Prompt
The word "patches" marks the lines to find; copy every such line from the data below.

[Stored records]
[Start of Attachment]

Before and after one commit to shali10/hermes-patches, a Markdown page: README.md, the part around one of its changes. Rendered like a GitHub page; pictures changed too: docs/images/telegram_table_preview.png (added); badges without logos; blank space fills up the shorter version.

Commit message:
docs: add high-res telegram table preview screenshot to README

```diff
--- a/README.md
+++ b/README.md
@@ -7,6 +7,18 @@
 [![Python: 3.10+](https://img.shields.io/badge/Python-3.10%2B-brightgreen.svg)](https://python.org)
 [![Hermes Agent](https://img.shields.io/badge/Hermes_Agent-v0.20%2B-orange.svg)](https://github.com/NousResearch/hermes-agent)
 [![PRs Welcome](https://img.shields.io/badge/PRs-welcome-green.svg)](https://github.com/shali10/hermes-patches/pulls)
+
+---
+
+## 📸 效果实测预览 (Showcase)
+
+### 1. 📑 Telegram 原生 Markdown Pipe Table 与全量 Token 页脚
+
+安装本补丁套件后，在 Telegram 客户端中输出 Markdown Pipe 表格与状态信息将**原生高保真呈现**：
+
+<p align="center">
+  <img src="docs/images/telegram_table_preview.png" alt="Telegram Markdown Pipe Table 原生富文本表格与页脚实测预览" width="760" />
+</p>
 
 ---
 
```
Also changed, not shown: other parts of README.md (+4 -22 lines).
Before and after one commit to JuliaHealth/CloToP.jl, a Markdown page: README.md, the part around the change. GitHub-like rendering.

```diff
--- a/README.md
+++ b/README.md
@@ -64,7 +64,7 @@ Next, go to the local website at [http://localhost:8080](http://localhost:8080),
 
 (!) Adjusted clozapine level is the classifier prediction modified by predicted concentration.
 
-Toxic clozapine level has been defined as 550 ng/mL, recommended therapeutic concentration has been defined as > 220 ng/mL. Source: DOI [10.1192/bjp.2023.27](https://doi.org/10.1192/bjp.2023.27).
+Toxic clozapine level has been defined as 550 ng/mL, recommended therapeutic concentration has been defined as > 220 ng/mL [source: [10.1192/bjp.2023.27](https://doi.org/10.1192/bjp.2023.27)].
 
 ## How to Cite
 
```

[End of Attachment]
[Start of Attachment]

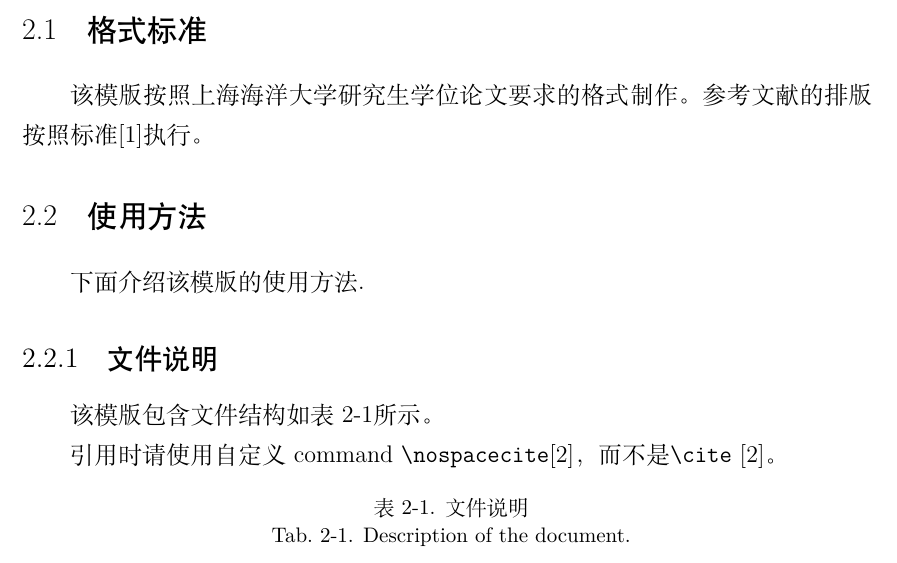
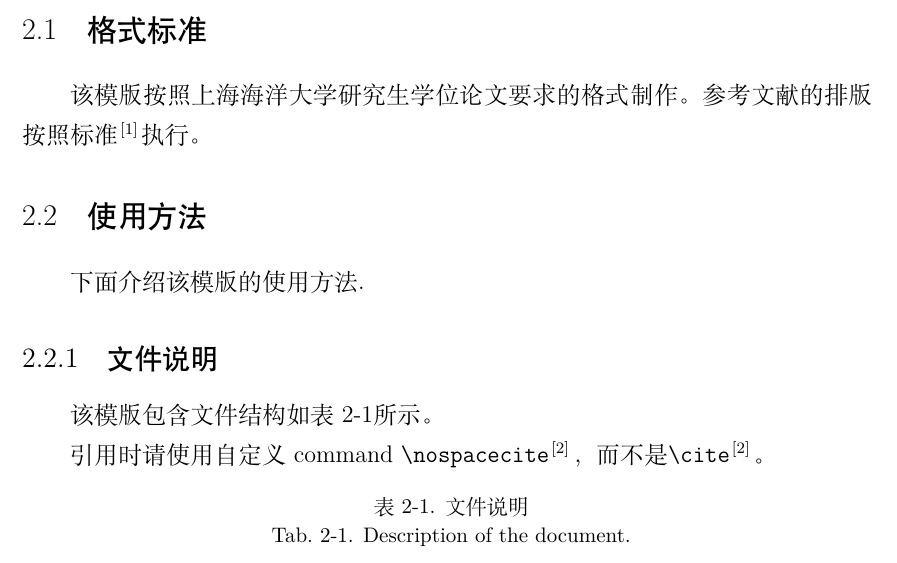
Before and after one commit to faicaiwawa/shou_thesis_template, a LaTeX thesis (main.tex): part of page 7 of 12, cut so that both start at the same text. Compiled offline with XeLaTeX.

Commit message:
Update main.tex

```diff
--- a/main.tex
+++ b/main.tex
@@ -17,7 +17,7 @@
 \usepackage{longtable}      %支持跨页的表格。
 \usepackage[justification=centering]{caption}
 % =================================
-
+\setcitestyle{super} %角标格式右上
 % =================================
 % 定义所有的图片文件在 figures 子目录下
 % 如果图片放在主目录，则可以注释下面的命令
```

[End of Attachment]

Answer space
Before and after one commit to shali10/hermes-patches, a Markdown page: README.md, the part around one of its changes. Rendered like a GitHub page; pictures changed too: docs/images/telegram_table_preview.png (added); badges without logos; blank space fills up the shorter version.
 [![PRs Welcome](https://img.shields.io/badge/PRs-welcome-green.svg)](https://github.com/shali10/hermes-patches/pulls)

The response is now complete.